Budapest’s skyline is full of buildings topped with colorful tile. It graces the roofs of iconic structures like Great Market Hall and Matthias Church, which required five railway wagons full of roof tiles delivered to the construction site. These tiles were all manufactured right in Hungary at the Zsolnay Porcelain Factory.
The company, founded in 1853, started making the roof tile beloved by architects in the 1860s. István Komor, operating director of the Zsolnay Cultural Quarter, takes Great Big Story on a tour of the factory, which produces the famous tile to this day.
Typical colours include different shades of green, red, blue, and purple. Pyrogranite, which refers to a type of ornamental ceramics that were developed by Zsolnay and placed in production by 1886, is also of note.
Fired at high temperatures, this durable material remains acid and frost-resistant making it suitable for use as roof tiles, indoor and outdoor decorative ceramics, as well as fireplaces.
Architects such as Miklós Ybl, Ödön Lechner, Béla Lajta, Samu Pecz, and Imre Steindl utilized these kinds of materials in their architectural works.
This style is what pervades the surfaces of buildings in Budapest such as the Matthias church, the Hungarian Parliament, the Museum of Applied Arts, the Geological Institute, the Kőbánya church, as well as the Gellért baths.
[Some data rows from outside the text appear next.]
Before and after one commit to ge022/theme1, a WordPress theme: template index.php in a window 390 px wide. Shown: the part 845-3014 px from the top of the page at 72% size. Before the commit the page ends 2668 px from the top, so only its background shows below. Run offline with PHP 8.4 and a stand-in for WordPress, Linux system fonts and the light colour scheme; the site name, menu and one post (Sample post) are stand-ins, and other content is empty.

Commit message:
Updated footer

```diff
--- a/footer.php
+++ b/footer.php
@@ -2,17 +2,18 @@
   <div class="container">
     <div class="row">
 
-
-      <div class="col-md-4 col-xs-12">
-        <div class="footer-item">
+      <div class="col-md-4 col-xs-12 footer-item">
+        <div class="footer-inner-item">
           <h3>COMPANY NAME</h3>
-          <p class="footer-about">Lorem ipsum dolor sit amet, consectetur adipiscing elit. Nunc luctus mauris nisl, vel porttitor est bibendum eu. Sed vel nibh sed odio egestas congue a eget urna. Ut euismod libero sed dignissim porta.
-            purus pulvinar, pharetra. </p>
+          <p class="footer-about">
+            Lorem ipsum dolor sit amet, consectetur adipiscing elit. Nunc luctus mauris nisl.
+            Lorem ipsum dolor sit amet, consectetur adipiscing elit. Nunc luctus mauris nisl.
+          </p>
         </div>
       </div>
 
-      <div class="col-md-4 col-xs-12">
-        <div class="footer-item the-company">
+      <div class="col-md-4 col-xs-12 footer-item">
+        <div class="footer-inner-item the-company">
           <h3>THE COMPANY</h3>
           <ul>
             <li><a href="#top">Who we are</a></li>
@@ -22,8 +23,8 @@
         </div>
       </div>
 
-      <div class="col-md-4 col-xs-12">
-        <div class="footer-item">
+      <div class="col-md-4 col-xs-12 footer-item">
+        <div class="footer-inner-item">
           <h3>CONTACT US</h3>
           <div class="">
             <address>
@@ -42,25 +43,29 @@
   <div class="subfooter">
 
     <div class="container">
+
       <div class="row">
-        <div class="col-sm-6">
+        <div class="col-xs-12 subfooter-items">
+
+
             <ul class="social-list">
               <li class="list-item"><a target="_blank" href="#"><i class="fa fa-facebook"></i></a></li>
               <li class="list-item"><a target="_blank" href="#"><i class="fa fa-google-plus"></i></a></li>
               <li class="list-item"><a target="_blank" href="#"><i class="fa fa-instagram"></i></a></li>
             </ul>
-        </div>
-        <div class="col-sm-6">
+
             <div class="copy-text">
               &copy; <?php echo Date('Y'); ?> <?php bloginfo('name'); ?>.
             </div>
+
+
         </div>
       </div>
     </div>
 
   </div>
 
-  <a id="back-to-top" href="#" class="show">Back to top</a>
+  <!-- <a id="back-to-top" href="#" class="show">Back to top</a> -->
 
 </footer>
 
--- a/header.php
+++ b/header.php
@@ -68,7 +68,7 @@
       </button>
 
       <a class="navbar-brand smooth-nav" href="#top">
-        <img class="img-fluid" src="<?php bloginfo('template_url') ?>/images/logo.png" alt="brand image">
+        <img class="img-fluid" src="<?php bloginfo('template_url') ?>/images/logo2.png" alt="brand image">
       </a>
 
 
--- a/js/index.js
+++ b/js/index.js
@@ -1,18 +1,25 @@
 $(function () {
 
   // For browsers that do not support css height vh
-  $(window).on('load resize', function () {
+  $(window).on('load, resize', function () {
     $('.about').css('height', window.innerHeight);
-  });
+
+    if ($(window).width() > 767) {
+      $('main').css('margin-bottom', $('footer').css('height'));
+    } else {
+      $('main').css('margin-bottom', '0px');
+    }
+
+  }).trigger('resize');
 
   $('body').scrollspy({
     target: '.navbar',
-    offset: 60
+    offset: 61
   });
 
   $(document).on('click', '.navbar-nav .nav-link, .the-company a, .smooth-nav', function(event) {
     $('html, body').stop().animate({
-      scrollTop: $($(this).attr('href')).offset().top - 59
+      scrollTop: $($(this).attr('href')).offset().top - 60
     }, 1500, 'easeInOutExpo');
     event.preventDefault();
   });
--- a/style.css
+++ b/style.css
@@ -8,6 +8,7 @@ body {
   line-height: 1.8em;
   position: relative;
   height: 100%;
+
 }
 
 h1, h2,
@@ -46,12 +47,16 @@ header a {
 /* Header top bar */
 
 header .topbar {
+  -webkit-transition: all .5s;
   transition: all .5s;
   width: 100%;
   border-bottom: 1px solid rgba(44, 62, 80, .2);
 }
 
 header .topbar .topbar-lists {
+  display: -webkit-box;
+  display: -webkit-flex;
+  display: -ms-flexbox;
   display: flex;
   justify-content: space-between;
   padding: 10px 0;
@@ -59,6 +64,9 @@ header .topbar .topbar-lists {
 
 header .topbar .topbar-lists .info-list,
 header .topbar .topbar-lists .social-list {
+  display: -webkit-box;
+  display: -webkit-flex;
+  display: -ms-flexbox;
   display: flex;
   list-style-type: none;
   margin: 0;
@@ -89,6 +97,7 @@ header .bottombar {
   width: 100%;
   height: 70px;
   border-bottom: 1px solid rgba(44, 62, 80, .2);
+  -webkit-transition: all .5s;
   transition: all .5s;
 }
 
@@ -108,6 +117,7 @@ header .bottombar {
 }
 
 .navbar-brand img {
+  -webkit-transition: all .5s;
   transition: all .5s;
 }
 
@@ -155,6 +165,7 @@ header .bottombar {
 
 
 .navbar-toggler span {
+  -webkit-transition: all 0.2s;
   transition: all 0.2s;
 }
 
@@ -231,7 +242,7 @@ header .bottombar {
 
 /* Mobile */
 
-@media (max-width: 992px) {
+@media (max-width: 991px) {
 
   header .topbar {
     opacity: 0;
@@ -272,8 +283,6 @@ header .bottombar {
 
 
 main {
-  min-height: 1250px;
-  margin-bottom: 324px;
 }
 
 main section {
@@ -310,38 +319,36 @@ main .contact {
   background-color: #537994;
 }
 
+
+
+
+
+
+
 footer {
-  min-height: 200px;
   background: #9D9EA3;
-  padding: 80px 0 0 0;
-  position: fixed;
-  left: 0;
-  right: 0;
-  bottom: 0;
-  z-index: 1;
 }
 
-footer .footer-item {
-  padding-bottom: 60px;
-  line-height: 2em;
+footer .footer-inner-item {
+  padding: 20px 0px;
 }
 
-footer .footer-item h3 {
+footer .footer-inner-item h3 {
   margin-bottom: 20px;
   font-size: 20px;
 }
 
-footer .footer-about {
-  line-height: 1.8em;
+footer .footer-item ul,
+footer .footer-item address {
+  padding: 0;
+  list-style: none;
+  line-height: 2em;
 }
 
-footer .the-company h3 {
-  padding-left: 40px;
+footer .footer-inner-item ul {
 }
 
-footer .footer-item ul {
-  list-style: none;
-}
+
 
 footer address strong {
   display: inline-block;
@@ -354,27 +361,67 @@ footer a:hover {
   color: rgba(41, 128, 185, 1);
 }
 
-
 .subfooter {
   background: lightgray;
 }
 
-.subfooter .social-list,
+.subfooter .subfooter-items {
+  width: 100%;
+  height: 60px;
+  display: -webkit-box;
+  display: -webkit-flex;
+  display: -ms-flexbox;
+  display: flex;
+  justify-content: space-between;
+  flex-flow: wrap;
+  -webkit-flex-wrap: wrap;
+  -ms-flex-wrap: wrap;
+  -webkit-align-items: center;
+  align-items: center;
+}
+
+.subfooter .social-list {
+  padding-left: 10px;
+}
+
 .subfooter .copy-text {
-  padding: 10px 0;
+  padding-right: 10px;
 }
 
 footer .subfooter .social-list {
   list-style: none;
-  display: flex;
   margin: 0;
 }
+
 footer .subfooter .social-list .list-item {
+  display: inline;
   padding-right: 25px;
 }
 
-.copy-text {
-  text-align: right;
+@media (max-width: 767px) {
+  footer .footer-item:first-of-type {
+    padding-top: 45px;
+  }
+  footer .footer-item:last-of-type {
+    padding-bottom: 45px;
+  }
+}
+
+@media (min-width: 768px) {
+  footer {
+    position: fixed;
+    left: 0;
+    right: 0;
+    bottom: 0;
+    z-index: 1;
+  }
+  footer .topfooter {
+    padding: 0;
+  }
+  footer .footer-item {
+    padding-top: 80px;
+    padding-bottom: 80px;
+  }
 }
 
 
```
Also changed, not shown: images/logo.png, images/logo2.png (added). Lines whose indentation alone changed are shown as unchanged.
Zsolnay architecture can also be found in the southern cities of Kecskemét and Pécs, respectively.